- _WHAT IS BEING ASKED_: Take each line of the material that includes "Service" and copy it.

- _EXERCISE DATA_:

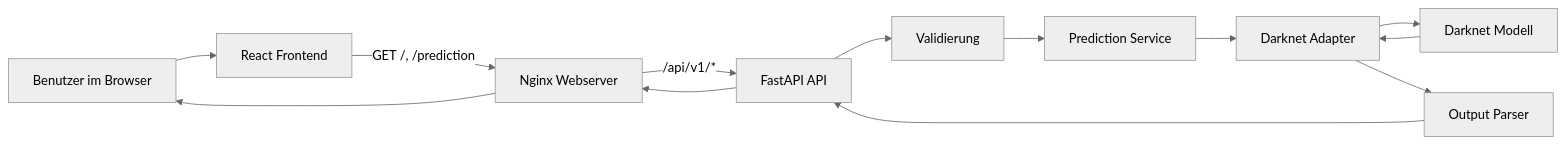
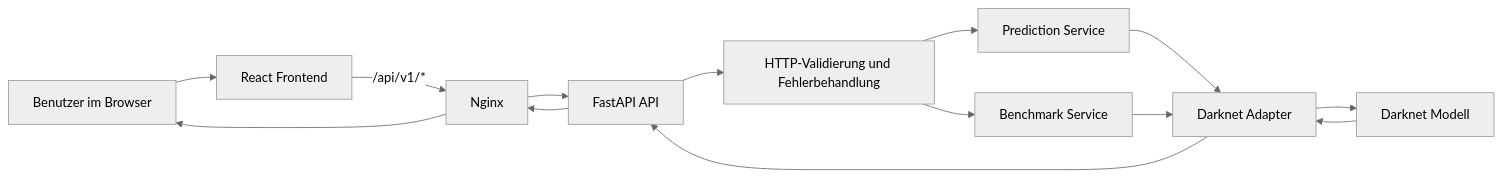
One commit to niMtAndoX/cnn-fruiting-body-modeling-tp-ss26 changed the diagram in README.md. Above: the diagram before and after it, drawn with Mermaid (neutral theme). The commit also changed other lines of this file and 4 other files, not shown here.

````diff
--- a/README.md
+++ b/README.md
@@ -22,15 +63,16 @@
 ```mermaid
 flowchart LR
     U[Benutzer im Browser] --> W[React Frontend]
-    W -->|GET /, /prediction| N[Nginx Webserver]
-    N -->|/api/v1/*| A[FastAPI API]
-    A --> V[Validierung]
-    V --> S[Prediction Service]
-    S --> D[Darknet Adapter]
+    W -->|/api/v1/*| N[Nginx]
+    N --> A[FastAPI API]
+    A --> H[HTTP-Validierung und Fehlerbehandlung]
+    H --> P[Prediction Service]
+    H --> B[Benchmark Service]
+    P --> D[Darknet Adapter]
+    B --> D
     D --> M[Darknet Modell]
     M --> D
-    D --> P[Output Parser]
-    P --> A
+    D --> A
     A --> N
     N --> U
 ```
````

--

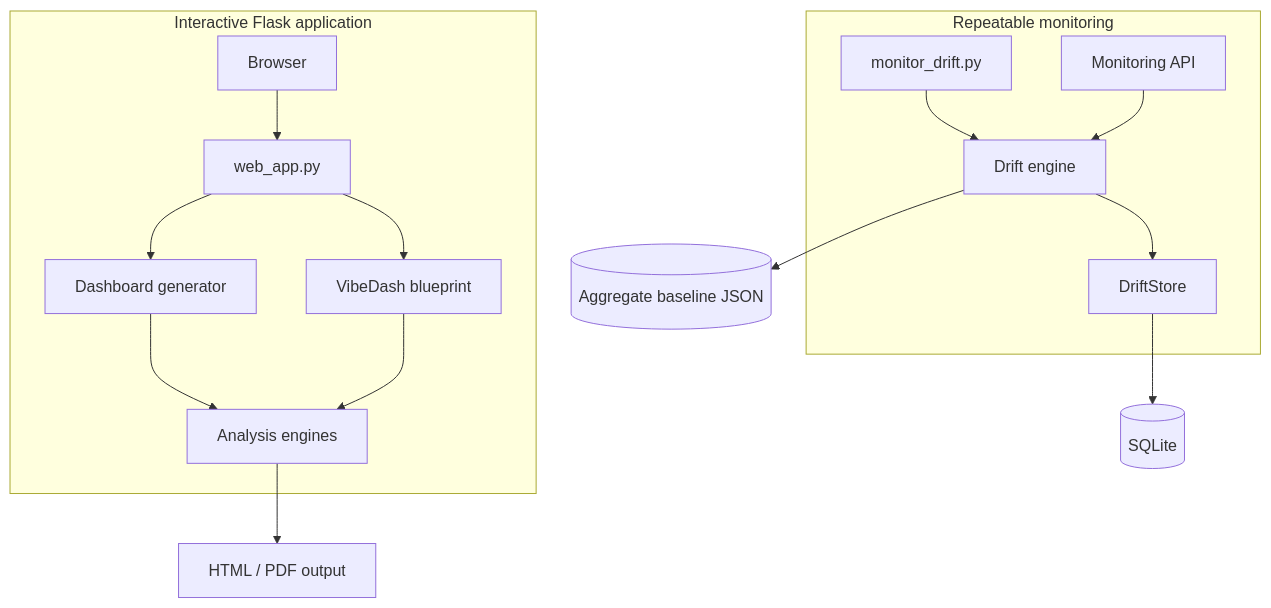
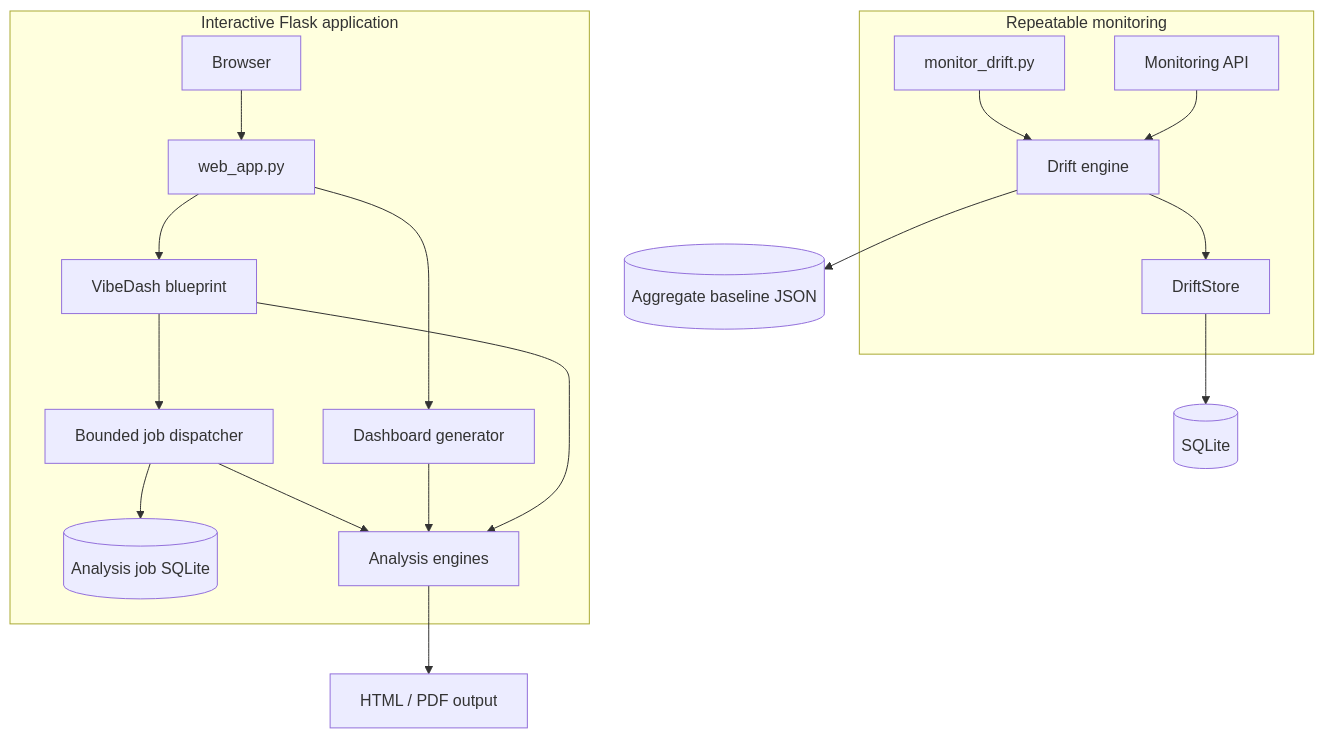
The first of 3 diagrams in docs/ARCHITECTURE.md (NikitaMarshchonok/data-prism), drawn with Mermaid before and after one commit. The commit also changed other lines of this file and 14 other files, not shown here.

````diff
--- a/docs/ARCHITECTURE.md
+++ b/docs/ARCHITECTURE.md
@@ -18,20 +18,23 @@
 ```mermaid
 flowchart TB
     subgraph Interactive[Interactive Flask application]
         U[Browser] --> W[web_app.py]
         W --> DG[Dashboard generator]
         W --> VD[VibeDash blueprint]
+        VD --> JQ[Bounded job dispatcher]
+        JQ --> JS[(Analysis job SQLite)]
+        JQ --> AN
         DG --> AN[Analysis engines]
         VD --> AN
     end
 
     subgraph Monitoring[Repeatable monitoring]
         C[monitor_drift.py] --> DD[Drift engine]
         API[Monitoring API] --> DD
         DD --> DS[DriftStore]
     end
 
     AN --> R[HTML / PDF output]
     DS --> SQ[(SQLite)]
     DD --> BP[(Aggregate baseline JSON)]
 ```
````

==

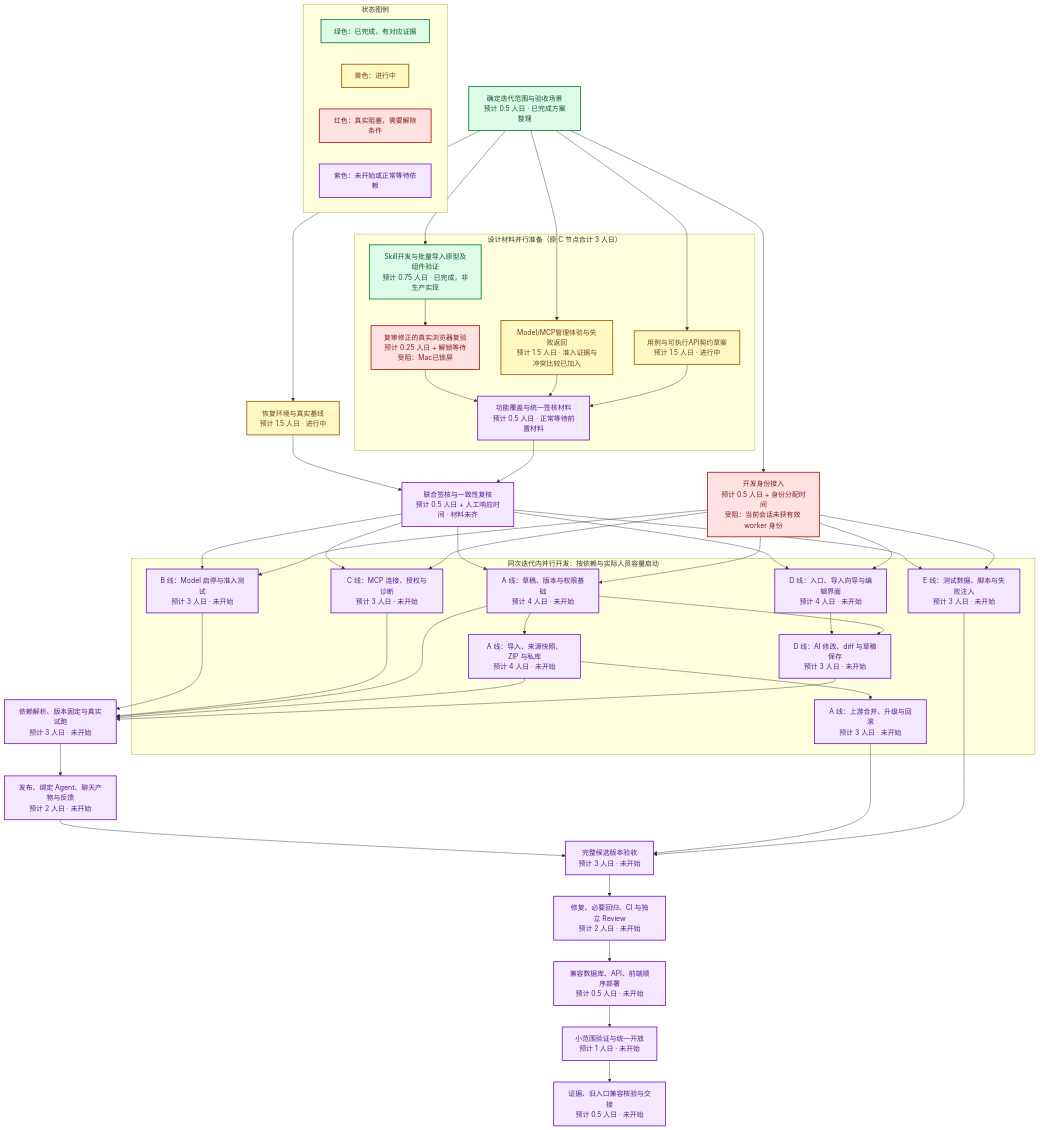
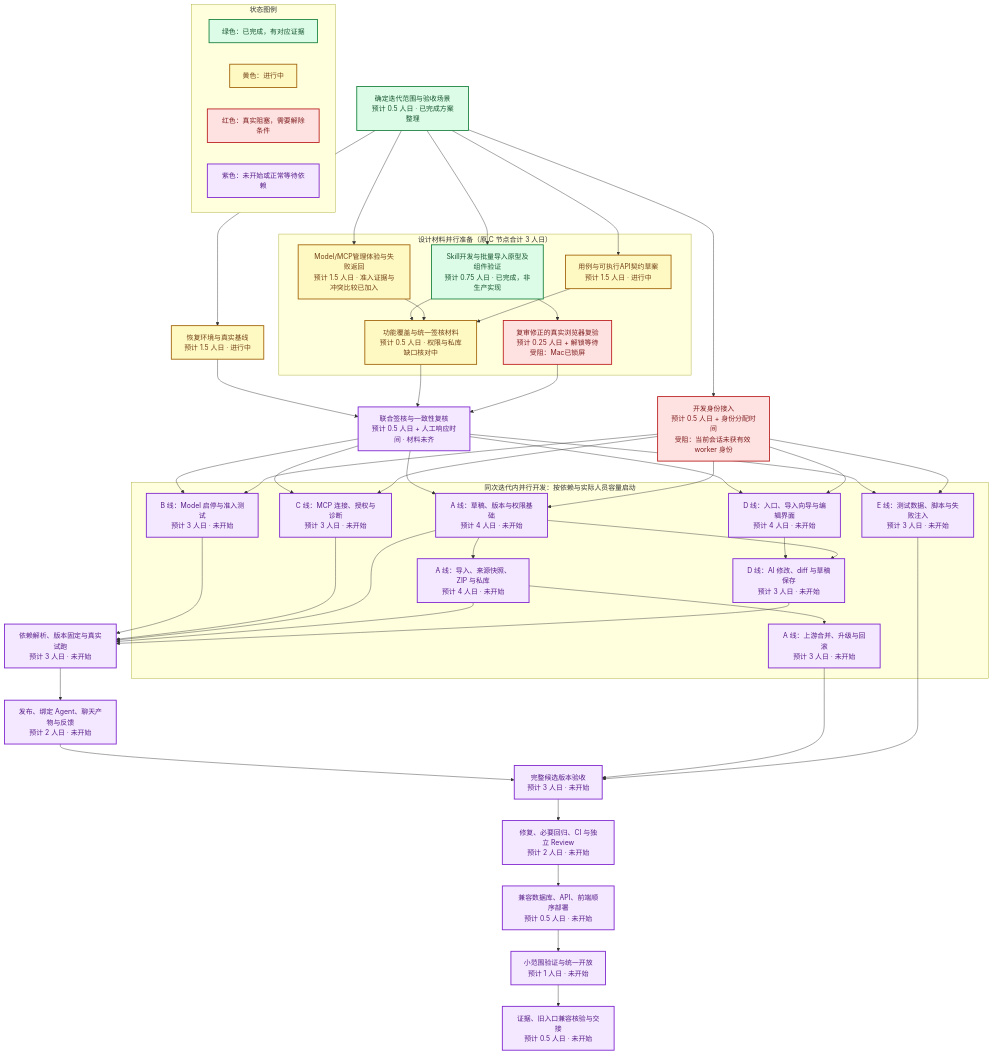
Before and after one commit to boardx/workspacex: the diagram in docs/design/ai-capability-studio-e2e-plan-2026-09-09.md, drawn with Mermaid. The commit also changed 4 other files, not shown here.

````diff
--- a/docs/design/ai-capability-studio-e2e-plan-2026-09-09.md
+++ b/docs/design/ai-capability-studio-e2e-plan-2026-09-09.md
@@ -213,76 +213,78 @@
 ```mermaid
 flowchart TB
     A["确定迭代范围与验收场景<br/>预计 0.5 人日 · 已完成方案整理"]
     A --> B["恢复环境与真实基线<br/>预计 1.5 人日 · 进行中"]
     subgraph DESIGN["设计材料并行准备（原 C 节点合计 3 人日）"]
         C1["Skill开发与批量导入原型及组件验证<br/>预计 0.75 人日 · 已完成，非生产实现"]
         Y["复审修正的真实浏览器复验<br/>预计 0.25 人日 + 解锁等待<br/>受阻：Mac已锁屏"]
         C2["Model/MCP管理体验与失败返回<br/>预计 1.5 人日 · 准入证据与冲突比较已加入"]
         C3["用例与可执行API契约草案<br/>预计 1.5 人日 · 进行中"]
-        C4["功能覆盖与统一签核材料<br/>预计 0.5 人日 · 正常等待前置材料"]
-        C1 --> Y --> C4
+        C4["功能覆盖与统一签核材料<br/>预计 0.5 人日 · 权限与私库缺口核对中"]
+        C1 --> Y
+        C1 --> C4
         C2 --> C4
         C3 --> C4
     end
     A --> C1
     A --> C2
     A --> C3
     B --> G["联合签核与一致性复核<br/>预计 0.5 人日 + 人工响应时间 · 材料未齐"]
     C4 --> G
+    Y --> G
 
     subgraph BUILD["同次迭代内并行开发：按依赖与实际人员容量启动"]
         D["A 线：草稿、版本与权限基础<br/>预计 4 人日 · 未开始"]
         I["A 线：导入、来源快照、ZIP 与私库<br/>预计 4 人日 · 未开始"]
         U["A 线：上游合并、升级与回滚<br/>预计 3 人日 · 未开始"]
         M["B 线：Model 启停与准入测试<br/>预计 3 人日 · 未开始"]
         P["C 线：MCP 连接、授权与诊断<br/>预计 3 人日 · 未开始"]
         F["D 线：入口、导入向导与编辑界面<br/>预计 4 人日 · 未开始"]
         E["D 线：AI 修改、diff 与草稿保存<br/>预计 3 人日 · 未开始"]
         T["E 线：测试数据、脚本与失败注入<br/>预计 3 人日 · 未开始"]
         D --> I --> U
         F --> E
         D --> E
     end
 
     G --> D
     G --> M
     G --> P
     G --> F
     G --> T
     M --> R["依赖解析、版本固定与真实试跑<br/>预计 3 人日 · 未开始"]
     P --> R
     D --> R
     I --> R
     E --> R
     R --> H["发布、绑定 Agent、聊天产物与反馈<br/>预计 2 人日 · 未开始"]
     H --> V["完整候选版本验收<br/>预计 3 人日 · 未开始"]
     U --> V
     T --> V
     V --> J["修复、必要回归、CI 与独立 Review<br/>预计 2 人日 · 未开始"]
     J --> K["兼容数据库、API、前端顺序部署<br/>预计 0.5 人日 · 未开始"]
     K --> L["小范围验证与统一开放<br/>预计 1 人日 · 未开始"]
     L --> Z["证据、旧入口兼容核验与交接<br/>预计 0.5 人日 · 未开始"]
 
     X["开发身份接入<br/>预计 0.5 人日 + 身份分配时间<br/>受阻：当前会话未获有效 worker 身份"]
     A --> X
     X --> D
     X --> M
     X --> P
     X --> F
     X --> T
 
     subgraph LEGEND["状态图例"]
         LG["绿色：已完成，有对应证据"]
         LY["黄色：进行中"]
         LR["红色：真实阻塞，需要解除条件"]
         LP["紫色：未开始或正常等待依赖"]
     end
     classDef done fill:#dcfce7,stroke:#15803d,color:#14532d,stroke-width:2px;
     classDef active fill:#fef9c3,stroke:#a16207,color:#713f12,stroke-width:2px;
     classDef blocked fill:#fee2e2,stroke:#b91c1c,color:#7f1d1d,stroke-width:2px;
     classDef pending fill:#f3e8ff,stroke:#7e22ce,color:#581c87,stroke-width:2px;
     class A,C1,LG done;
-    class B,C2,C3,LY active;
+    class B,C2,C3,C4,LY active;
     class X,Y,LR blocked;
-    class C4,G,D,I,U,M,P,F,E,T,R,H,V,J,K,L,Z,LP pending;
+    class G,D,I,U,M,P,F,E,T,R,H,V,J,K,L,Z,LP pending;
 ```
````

- _RESPONSE AREA_:
-    V --> S[Prediction Service]
+    H --> P[Prediction Service]
+    H --> B[Benchmark Service]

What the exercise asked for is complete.